The U.S.-Mexico-Canada Agreement went into effect July 1, and perhaps the biggest deal for Louisiana industry is the agreement’s intention to reduce government oversight. It could ultimately go a long way toward streamlining cross-border shipments between the three countries.

Stephen Hanemann, a member of the board of directors at the World Trade Center of New Orleans and a partner at Kean Miller LLP, says the USMCA removes cumbersome formalities in the Certificate of Origin application and approval process.

Previously, NAFTA and other similar FTAs required a complex and specific process for any transaction between a buyer and seller. “It was expensive and time-consuming, and prevented many transactions from happening at all,” Hanemann says. “That’s all changed with USMCA, as the transaction can be performed in a simple email. It’s now a self-certification process between seller and buyer, and all those forms have been thrown out the windows.”

In effect, USMCA has eliminated a lot of red tape. “USMCA is easier—there’s no more form and no more second party certification.”

Another significant change: USMCA maximizes the use of Foreign-Trade Zones by expanding the list of products that can use them. An FTZ is a geographic area where goods may be landed, stored, handled, manufactured, reconfigured and re-exported under specific customs regulation, and are not generally subject to customs duty.

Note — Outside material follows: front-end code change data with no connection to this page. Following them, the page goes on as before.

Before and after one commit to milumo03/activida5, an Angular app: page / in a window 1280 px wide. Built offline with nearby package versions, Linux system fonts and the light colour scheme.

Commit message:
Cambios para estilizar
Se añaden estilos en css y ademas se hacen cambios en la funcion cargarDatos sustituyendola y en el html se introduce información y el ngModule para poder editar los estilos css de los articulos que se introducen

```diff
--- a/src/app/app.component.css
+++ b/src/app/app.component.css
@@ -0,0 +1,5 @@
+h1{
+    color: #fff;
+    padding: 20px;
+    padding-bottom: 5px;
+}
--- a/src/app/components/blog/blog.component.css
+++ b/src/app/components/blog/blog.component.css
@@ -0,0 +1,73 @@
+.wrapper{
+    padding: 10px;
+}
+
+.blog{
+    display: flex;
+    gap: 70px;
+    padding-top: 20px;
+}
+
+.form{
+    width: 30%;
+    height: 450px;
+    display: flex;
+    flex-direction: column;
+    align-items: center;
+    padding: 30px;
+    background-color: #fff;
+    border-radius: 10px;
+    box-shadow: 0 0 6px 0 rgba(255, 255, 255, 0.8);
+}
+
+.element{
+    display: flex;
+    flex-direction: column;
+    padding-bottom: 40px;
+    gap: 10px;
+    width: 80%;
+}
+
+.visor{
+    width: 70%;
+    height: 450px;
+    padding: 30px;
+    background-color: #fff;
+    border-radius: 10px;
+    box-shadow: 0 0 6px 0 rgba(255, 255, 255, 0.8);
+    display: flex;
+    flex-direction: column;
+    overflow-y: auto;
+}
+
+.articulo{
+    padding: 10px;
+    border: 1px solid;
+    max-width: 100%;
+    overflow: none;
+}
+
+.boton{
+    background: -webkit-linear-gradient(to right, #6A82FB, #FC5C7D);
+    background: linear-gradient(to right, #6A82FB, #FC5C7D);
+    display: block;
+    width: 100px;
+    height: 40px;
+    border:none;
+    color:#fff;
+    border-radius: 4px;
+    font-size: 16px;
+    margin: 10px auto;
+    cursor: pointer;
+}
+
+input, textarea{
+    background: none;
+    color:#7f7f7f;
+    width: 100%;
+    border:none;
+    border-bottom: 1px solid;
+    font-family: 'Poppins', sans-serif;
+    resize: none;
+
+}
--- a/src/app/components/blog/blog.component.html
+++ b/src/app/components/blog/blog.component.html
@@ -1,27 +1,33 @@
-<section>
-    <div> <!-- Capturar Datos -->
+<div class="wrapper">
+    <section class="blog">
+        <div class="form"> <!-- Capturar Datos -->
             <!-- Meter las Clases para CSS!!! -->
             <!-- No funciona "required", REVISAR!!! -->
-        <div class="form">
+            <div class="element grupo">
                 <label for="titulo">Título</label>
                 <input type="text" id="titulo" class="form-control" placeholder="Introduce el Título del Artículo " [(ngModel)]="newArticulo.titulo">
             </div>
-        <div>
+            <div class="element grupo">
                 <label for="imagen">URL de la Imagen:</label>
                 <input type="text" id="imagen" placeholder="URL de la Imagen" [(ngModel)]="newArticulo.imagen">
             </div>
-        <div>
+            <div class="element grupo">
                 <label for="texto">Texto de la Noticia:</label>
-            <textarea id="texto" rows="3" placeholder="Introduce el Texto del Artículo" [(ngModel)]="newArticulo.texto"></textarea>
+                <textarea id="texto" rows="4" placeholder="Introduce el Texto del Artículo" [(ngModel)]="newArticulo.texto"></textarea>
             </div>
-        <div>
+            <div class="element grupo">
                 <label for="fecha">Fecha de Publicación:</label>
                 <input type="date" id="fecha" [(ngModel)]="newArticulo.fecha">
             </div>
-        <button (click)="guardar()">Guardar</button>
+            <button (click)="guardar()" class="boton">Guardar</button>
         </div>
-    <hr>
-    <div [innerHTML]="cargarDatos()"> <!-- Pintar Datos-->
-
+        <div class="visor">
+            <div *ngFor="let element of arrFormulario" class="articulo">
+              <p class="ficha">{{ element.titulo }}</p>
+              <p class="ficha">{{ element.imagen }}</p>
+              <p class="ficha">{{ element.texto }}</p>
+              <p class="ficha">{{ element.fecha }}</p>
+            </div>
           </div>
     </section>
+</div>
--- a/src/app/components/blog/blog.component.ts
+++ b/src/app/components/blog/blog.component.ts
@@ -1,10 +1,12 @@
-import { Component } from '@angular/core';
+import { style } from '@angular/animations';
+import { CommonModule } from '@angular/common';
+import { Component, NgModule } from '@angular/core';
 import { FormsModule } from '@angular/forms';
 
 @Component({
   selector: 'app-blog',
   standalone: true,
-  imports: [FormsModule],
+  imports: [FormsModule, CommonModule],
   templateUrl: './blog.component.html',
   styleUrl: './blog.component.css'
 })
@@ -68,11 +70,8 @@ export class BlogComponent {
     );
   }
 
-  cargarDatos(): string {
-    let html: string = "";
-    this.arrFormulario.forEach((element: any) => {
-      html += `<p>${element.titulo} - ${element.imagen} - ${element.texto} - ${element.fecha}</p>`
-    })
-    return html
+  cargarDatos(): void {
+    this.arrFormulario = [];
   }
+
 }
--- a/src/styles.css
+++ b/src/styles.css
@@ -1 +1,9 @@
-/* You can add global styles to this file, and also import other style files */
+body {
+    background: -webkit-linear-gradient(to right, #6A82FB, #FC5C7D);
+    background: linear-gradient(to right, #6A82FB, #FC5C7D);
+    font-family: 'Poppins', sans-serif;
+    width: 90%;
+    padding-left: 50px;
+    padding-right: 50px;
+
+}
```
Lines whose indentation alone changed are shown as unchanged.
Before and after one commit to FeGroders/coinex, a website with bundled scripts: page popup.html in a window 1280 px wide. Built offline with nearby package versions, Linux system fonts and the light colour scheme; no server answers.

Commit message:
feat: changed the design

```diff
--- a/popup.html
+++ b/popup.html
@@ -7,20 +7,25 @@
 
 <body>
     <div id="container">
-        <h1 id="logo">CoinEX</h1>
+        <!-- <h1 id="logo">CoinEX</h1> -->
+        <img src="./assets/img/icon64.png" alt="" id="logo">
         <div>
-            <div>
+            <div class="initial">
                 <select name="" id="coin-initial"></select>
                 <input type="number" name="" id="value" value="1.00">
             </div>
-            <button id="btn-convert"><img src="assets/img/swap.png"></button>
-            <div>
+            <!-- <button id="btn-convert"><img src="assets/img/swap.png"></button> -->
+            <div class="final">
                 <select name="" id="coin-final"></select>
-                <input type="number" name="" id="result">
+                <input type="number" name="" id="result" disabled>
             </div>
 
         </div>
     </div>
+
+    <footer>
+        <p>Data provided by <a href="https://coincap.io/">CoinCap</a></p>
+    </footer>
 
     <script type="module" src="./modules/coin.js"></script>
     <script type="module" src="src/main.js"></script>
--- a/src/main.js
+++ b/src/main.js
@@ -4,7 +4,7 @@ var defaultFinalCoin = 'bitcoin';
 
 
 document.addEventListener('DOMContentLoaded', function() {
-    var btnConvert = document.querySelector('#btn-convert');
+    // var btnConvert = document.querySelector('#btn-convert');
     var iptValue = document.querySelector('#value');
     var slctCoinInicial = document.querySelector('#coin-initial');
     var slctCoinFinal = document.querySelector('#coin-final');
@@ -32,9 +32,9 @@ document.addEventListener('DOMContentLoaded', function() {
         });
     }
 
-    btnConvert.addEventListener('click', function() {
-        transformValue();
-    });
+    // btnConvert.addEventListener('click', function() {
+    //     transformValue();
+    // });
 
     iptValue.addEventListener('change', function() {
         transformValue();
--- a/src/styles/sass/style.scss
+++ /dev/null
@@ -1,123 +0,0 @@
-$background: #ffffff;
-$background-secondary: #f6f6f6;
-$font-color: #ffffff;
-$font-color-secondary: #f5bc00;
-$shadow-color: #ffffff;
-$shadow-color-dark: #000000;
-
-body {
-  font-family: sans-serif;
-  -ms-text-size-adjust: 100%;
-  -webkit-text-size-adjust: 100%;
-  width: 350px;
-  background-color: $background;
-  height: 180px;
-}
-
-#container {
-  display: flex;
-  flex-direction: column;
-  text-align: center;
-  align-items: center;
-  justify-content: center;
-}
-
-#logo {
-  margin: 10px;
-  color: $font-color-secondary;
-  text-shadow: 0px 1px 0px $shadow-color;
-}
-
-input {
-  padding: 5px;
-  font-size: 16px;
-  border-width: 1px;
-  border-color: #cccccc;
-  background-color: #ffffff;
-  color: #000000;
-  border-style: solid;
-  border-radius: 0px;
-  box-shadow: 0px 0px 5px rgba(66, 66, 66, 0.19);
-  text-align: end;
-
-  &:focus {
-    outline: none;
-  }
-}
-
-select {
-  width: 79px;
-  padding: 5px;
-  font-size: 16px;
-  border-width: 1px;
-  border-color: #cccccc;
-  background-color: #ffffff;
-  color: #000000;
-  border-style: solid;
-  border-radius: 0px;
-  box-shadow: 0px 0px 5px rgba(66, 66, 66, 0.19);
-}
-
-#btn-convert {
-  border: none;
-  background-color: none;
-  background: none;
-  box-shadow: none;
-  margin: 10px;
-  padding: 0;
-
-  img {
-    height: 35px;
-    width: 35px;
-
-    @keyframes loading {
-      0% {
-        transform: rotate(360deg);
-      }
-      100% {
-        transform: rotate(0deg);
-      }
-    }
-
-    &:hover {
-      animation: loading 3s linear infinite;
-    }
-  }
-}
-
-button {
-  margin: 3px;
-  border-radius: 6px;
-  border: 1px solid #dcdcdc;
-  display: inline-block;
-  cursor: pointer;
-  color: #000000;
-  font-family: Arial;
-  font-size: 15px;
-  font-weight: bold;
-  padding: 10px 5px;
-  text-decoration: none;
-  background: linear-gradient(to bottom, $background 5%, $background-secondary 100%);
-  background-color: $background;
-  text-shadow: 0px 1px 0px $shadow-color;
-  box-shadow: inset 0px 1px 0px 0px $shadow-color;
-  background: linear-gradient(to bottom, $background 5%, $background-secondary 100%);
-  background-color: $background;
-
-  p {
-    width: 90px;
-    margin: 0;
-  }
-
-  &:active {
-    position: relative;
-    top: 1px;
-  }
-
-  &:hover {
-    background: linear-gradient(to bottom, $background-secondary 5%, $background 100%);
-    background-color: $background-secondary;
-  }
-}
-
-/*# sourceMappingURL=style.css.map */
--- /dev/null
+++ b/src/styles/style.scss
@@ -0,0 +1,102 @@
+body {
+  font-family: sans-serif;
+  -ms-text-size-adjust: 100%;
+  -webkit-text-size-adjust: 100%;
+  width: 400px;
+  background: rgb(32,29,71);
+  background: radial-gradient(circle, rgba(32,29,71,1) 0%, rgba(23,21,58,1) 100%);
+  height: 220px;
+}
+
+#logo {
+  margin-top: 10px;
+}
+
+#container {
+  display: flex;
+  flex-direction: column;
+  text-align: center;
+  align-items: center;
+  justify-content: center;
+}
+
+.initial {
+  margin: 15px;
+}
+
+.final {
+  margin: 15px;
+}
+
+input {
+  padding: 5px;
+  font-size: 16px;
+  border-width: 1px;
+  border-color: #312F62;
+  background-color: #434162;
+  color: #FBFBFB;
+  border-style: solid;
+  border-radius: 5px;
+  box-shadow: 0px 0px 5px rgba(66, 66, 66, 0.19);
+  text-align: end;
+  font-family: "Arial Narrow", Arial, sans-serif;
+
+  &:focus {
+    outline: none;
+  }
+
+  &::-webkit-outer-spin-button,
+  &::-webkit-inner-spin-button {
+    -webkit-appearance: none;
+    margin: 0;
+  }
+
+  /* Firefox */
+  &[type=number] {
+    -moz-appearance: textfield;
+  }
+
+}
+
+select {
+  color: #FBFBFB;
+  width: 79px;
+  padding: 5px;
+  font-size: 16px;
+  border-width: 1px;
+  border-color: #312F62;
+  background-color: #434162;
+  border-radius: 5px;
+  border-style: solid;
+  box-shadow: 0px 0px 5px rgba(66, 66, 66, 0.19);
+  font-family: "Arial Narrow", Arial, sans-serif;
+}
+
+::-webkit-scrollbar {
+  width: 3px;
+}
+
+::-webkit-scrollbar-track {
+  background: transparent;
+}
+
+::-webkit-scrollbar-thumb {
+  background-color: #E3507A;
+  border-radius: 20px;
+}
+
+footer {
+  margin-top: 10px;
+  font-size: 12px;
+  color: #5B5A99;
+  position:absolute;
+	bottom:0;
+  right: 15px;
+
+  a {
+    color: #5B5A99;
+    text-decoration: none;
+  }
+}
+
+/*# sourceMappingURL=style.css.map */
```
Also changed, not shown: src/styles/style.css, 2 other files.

That’s a big deal locally, as FTZ 124 at the Port of South Louisiana is the largest by volume in the nation in terms of merchandise received (warehouse/distribution) and seventh in merchandise exported. The zone is currently utilized by Valero Refinery, Marathon Oil, Shell Oil Products, Louisiana Offshore Oil Port (LOOP), Bollinger Shipyards, North American Shipbuilders LLC, Baker Hughes, Excalibar Minerals, Halliburton Energy Services, Conrad Shipyard, Kongsberg Maritime and Offshore Energy Services Inc.

Through the new USMCA verbiage, the use of local FTZs—there is another at the Port of New Orleans—could increase. “The USMCA will increase the volume and content of trade in these zones, as it has language that allows more items (commodities) to be qualified to come through and into these zones,” Hanemann says.

“There’s a very real opportunity to increase trade that immediately impacts Louisiana for the positive,” he adds. “That means additional jobs and increased state revenue. Louisiana is already creating massive amounts of revenue through these (FTZs). You get jobs, you get rental income and you attract other businesses to the area.”